After putting up their new $3.4 million facility, Niagara FACS has gone hat-in-hand to Niagara Falls council and obtained a refund of their $48,000 development fee. They will be following up with a request for a refund of $83,000 from Niagara Region.
Niagara Falls council refunds nearly $48,000 in development charges for FACS building
Niagara Falls council rejected a staff report and voted to refund almost $48,000 in development fees for the newly renovated and expanded Family and Chidren’s Services building on Canadian Drive.
Bureaucrats had said the city’s bylaw does not allow for refunds or exemptions for capital projects such as the $3.4-million FACS facility, which opened last fall. FACS had applied to either recover the $47,940 in charges, or receive a municipal grant in the same amount. City treasurer Todd Harrison also noted it is not the municipality’s responsibility to fund social agencies like FACS.
“It’s not our mandate,” he said.
However, councillors were cognizant of the fact that they have funded other organizations that also do not fall under the authority of local government.
“It’s very difficult to say no to this when we give money to other groups who don’t do nearly the same amount,” said Coun. Joyce Morocco, echoing the mood of those around the table. Coun. Wayne Thomson made the motion to support the FACS request with Coun. Victor Pietrangelo seconding. It passed unanimously.
Politicians made the decision Tuesday night in Committee of the Whole outside the view of television cameras.

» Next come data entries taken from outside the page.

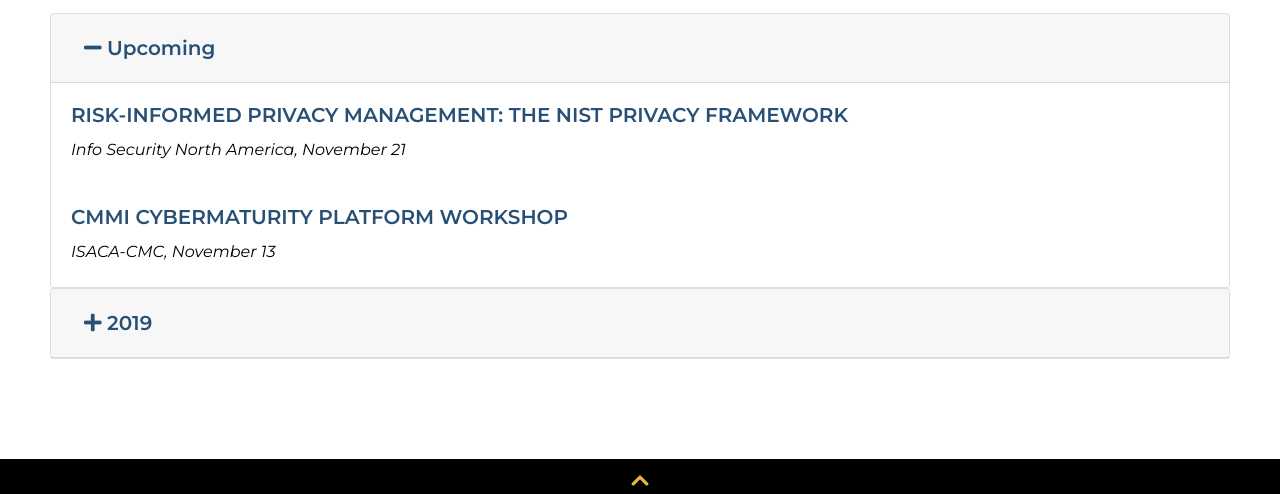
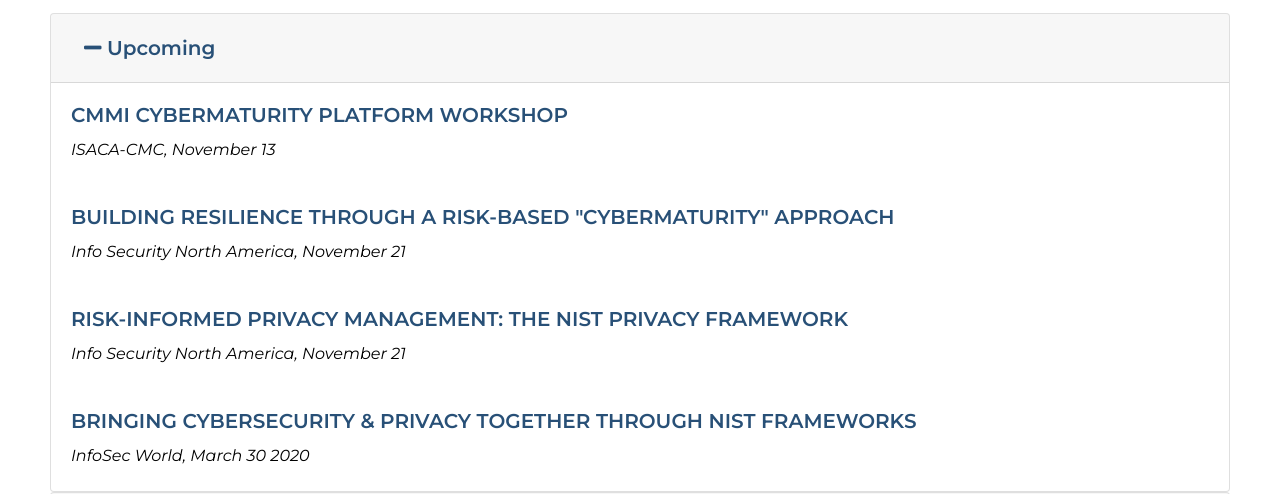
Before and after one commit to opticcyber/opticcyber.github.io, a plain HTML site: page resources.html in a window 1280 px wide. Shown: the part 1384-1878 px from the top of the page. Drawn offline with Linux system fonts and the light colour scheme.

Commit message:
Add Cybermaturity sessions

```diff
--- a/resources.html
+++ b/resources.html
@@ -185,6 +185,20 @@
 
                                 <div id="collapseUpcoming" class="collapse show" aria-labelledby="upcoming"> <!--data-parent="#engagementAccordion">-->
                                     <div class="card-body">
+                                        <h5><a href="http://www.cvent.com/events/isaca-cmc-november-2019-monthly-meeting-and-happy-hour/event-summary-97055b8d0e7d48b99160c5062a67a016.aspx" target="_blank">
+                                            CMMI Cybermaturity Platform Workshop
+                                        </a></h5>
+                                        <i>ISACA-CMC, November 13</i>
+                                    </div>
+
+                                    <div class="card-body">
+                                        <h5><a href="https://www.infosecuritynorthamerica.com/en/Sessions/80858/CMMI-Institute-Building-Resilience-Through-a-Risk-Based-Cybermaturity-Approach" target="_blank">
+                                            Building Resilience Through a Risk-Based "Cybermaturity" Approach
+                                        </a></h5>
+                                        <i>Info Security North America, November 21</i>
+                                    </div>
+
+                                    <div class="card-body">
                                         <h5><a href="https://www.infosecuritynorthamerica.com/en/Sessions/80196/Risk-Informed-Privacy-Management-The-NIST-Privacy-Framework" target="_blank">
                                             Risk-Informed Privacy Management: The NIST Privacy Framework
                                         </a></h5>
@@ -192,10 +206,10 @@
                                     </div>
 
                                     <div class="card-body">
-                                        <h5><a href="http://www.cvent.com/events/isaca-cmc-november-2019-monthly-meeting-and-happy-hour/event-summary-97055b8d0e7d48b99160c5062a67a016.aspx" target="_blank">
-                                            CMMI Cybermaturity Platform Workshop
+                                        <h5><a href="https://www.infosecworldusa.com/2020/session/189765/f3-bringing-cybersecurity-privacy-together-through-nist-frameworks" target="_blank">
+                                            Bringing Cybersecurity & Privacy Together Through NIST Frameworks
                                         </a></h5>
-                                        <i>ISACA-CMC, November 13</i>
+                                        <i>InfoSec World, March 30 2020</i>
                                     </div>
                                 </div>
 
```
Also changed, not shown: index.html (+13 -1 lines), services/cmmi-assessment.html (+1 -1 lines), 2 other files.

The staff report noted that council has waived development charges in the past, such as to the Boys and Girls Glub of Niagara and the Stamford Volunteer Firemen’s Association, but those requests were made prior to construction of their projects.
FACS executive director Chris Steven said an application was made to the City and the Region, but discussions were taking so long that the building had to move ahead without an answer from either level of government. He was grateful for council’s support, but not necessarily pleased his group had to come back and refute a staff report.
“We’re all stewards of public funds and I certainly respect that council has a tremendous responsibility. Our board of directors … is also stewards of public funds and where there’s a reason to believe we have a shared obligation (for) support, we will turn over that last rock, we will come back to council.
“We had visited council couple years ago announcing our campaign without a particular ask for a grant or anything like that, but we had worked with city staff about a possible exemption on these development charges, and I think they anticipated to hear from us again.
“We’re not trying to be difficult. It’s a matter of asking council to join with us on this project.”
Requests such as these always on the surface seem difficult for councillors, who are facing a massive deficit and struggling to come to terms with how it can be wrestled to the ground. Yet while bemoaning the social and community services they are asked to fund on one hand, council has yet to cut a single grant or fee-for-service budget in this year’s attack on the balance sheet.
FACS will now take its request to the Region, where it hopes to have $83,150 in development charges reversed.
The FACS building in Niagara Falls was constructed with $1.67 million in infrastructure funding from the federal and provincial governments, $750,000 from the McCall MacBain Foundation and $50,000 from the Town of Fort Erie in addition to many private donations.
Source: Bullet News Niagara